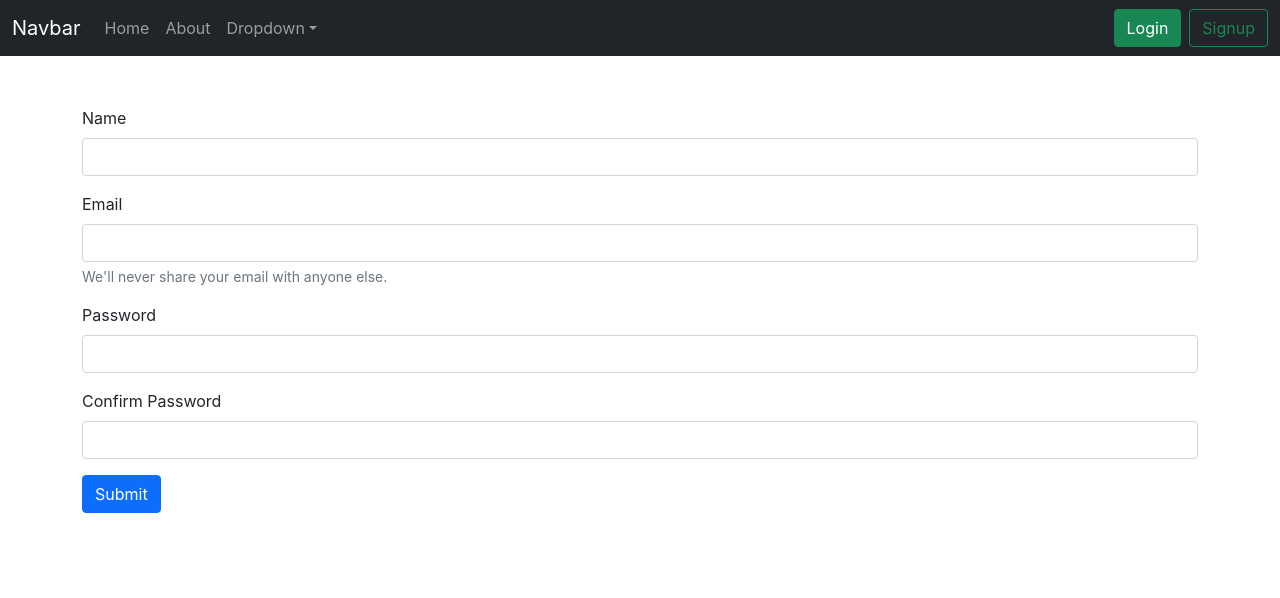
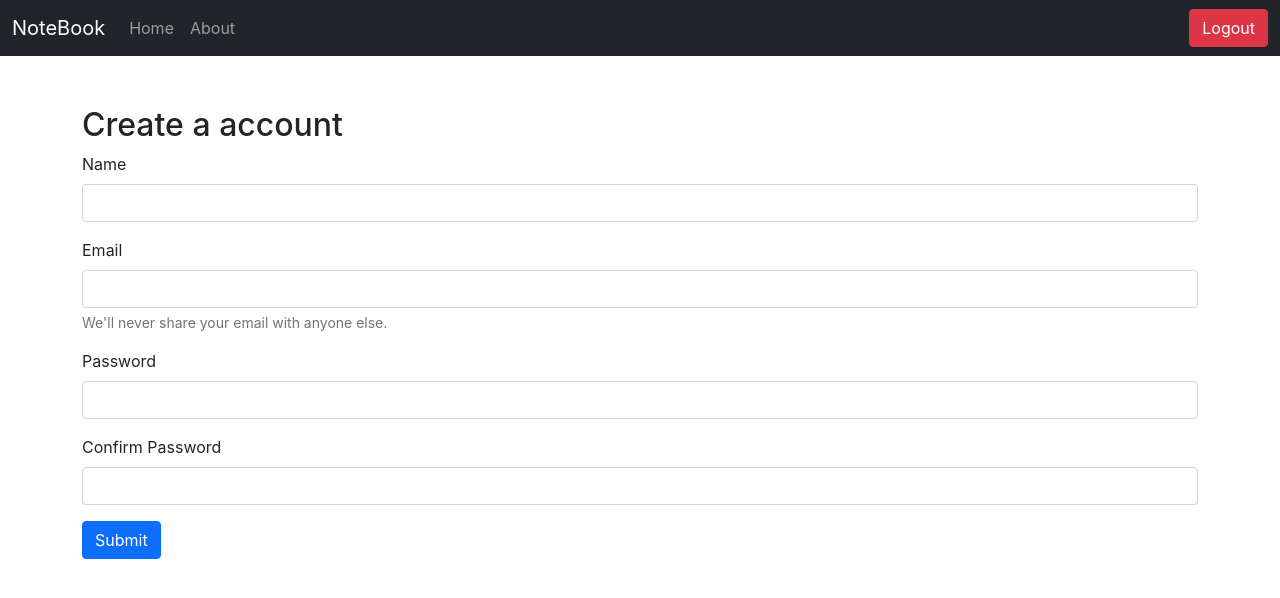
Before and after one commit to SKAhire/notebook, a React (Create React App) app in the folder frontend/: page /signup in a window 1280 px wide. Shown: the top 598 px of the page. Built offline with nearby package versions, Linux system fonts and the light colour scheme; sample sign-in values are in the browser's storage.

Commit message:
added logout

```diff
--- a/frontend/src/components/Login.js
+++ b/frontend/src/components/Login.js
@@ -31,6 +31,7 @@ const Login = (props) => {
     return (
         <>
             <div className="container">
+                <h2>Login to NoteBook</h2>
                 <form onSubmit={handleSubmit}>
                     <div className="mb-3">
                         <label htmlFor="exampleInputEmail1" className="form-label">
--- a/frontend/src/components/Navbar.js
+++ b/frontend/src/components/Navbar.js
@@ -1,15 +1,20 @@
 import React from 'react'
-import { Link, useLocation } from "react-router-dom";
+import { Link, useLocation, useNavigate } from "react-router-dom";
 
 const Navbar = () => {
     let location = useLocation();
+    const navigate = useNavigate();
+    const handleLogout = ()=>{
+        localStorage.removeItem('token')
+        navigate('/login')
+    }
     return (
         <>
 
             <nav className="navbar navbar-expand-lg navbar-dark bg-dark">
                 <div className="container-fluid">
                     <Link className="navbar-brand" to="/">
-                        Navbar
+                        NoteBook
                     </Link>
                     <button
                         className="navbar-toggler"
@@ -25,53 +30,23 @@ const Navbar = () => {
                     <div className="collapse navbar-collapse" id="navbarSupportedContent">
                         <ul className="navbar-nav me-auto mb-2 mb-lg-0">
                             <li className="nav-item">
-                                <Link className={`nav-link ${location.pathname==="/"? "active": ""}`} aria-current="page" to="/">
+                                <Link className={`nav-link ${location.pathname === "/" ? "active" : ""}`} aria-current="page" to="/">
                                     Home
                                 </Link>
                             </li>
                             <li className="nav-item">
-                                <Link className={`nav-link ${location.pathname==="/about"? "active": ""}`} to="/about">
+                                <Link className={`nav-link ${location.pathname === "/about" ? "active" : ""}`} to="/about">
                                     About
                                 </Link>
                             </li>
-                            <li className="nav-item dropdown">
-                                <Link
-                                    className="nav-link dropdown-toggle"
-                                    to="/"
-                                    id="navbarDropdown"
-                                    role="button"
-                                    data-bs-toggle="dropdown"
-                                    aria-expanded="false"
-                                >
-                                    Dropdown
-                                </Link>
-                                <ul className="dropdown-menu" aria-labelledby="navbarDropdown">
-                                    <li>
-                                        <Link className="dropdown-item" to="/ab">
-                                            About
-                                        </Link>
-                                    </li>
-                                    <li>
-                                        <Link className="dropdown-item" to="/">
-                                            Another action
-                                        </Link>
-                                    </li>
-                                    <li>
-                                        <hr className="dropdown-divider" />
-                                    </li>
-                                    <li>
-                                        <Link className="dropdown-item" to="/">
-                                            Something else here
-                                        </Link>
-                                    </li>
-                                </ul>
-                            </li>
 
                         </ul>
+                            {!localStorage.getItem('token')?
                         <span className="d-flex">
-                        <Link className="btn btn-success mx-2" to="/login" role="button">Login</Link>
-                        <Link className="btn btn-outline-success" to="/signup" role="button">Signup</Link>
+                            <Link className="btn btn-success mx-2" to="/login" role="button">Login</Link>
+                            <Link className="btn btn-outline-success" to="/signup" role="button">Signup</Link>
                         </span>
+                            :<button className="btn btn-danger" onClick={handleLogout}>Logout</button>}
                     </div>
                 </div>
             </nav>
--- a/frontend/src/components/Notes.js
+++ b/frontend/src/components/Notes.js
@@ -2,12 +2,20 @@ import React, {useContext, useEffect, useRef, useState} from 'react'
 import NotesItems from "./NotesItems";
 import NoteContext from "../context/notes/NoteContext";
 import AddNotes from "./AddNotes";
+import { useNavigate } from 'react-router-dom';
 
 const Notes = (props) => {
     const context = useContext(NoteContext)
+    const nevigate = useNavigate()
     const { notes, getNotes, editNote } = context;
     useEffect(() => {
+    if(localStorage.getItem('token')){
         getNotes()
+    }
+    else{
+        nevigate('/login')
+    }
+
         // eslint-disable-next-line
     })
     const ref = useRef(null)
--- a/frontend/src/components/Signup.js
+++ b/frontend/src/components/Signup.js
@@ -33,6 +33,7 @@ const Signup = (props) => {
     return (
         <>
             <div className="container">
+            <h2>Create a account</h2>
                 <form onSubmit={handleSubmit}>
                     <div className="mb-3">
                         <label htmlFor="name" className="form-label">
```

— Work to be completed —
Your answer must be the full set of entries, set down exactly and without pictures.

— Output for this exercise —
Before and after one commit to SKAhire/notebook, a React (Create React App) app in the folder frontend/: page /signup in a window 1280 px wide. Shown: the top 598 px of the page. Built offline with nearby package versions, Linux system fonts and the light colour scheme; sample sign-in values are in the browser's storage.

Commit message:
added logout

```diff
--- a/frontend/src/components/Login.js
+++ b/frontend/src/components/Login.js
@@ -31,6 +31,7 @@ const Login = (props) => {
     return (
         <>
             <div className="container">
+                <h2>Login to NoteBook</h2>
                 <form onSubmit={handleSubmit}>
                     <div className="mb-3">
                         <label htmlFor="exampleInputEmail1" className="form-label">
--- a/frontend/src/components/Navbar.js
+++ b/frontend/src/components/Navbar.js
@@ -1,15 +1,20 @@
 import React from 'react'
-import { Link, useLocation } from "react-router-dom";
+import { Link, useLocation, useNavigate } from "react-router-dom";
 
 const Navbar = () => {
     let location = useLocation();
+    const navigate = useNavigate();
+    const handleLogout = ()=>{
+        localStorage.removeItem('token')
+        navigate('/login')
+    }
     return (
         <>
 
             <nav className="navbar navbar-expand-lg navbar-dark bg-dark">
                 <div className="container-fluid">
                     <Link className="navbar-brand" to="/">
-                        Navbar
+                        NoteBook
                     </Link>
                     <button
                         className="navbar-toggler"
@@ -25,53 +30,23 @@ const Navbar = () => {
                     <div className="collapse navbar-collapse" id="navbarSupportedContent">
                         <ul className="navbar-nav me-auto mb-2 mb-lg-0">
                             <li className="nav-item">
-                                <Link className={`nav-link ${location.pathname==="/"? "active": ""}`} aria-current="page" to="/">
+                                <Link className={`nav-link ${location.pathname === "/" ? "active" : ""}`} aria-current="page" to="/">
                                     Home
                                 </Link>
                             </li>
                             <li className="nav-item">
-                                <Link className={`nav-link ${location.pathname==="/about"? "active": ""}`} to="/about">
+                                <Link className={`nav-link ${location.pathname === "/about" ? "active" : ""}`} to="/about">
                                     About
                                 </Link>
                             </li>
-                            <li className="nav-item dropdown">
-                                <Link
-                                    className="nav-link dropdown-toggle"
-                                    to="/"
-                                    id="navbarDropdown"
-                                    role="button"
-                                    data-bs-toggle="dropdown"
-                                    aria-expanded="false"
-                                >
-                                    Dropdown
-                                </Link>
-                                <ul className="dropdown-menu" aria-labelledby="navbarDropdown">
-                                    <li>
-                                        <Link className="dropdown-item" to="/ab">
-                                            About
-                                        </Link>
-                                    </li>
-                                    <li>
-                                        <Link className="dropdown-item" to="/">
-                                            Another action
-                                        </Link>
-                                    </li>
-                                    <li>
-                                        <hr className="dropdown-divider" />
-                                    </li>
-                                    <li>
-                                        <Link className="dropdown-item" to="/">
-                                            Something else here
-                                        </Link>
-                                    </li>
-                                </ul>
-                            </li>
 
                         </ul>
+                            {!localStorage.getItem('token')?
                         <span className="d-flex">
-                        <Link className="btn btn-success mx-2" to="/login" role="button">Login</Link>
-                        <Link className="btn btn-outline-success" to="/signup" role="button">Signup</Link>
+                            <Link className="btn btn-success mx-2" to="/login" role="button">Login</Link>
+                            <Link className="btn btn-outline-success" to="/signup" role="button">Signup</Link>
                         </span>
+                            :<button className="btn btn-danger" onClick={handleLogout}>Logout</button>}
                     </div>
                 </div>
             </nav>
--- a/frontend/src/components/Notes.js
+++ b/frontend/src/components/Notes.js
@@ -2,12 +2,20 @@ import React, {useContext, useEffect, useRef, useState} from 'react'
 import NotesItems from "./NotesItems";
 import NoteContext from "../context/notes/NoteContext";
 import AddNotes from "./AddNotes";
+import { useNavigate } from 'react-router-dom';
 
 const Notes = (props) => {
     const context = useContext(NoteContext)
+    const nevigate = useNavigate()
     const { notes, getNotes, editNote } = context;
     useEffect(() => {
+    if(localStorage.getItem('token')){
         getNotes()
+    }
+    else{
+        nevigate('/login')
+    }
+
         // eslint-disable-next-line
     })
     const ref = useRef(null)
--- a/frontend/src/components/Signup.js
+++ b/frontend/src/components/Signup.js
@@ -33,6 +33,7 @@ const Signup = (props) => {
     return (
         <>
             <div className="container">
+            <h2>Create a account</h2>
                 <form onSubmit={handleSubmit}>
                     <div className="mb-3">
                         <label htmlFor="name" className="form-label">
```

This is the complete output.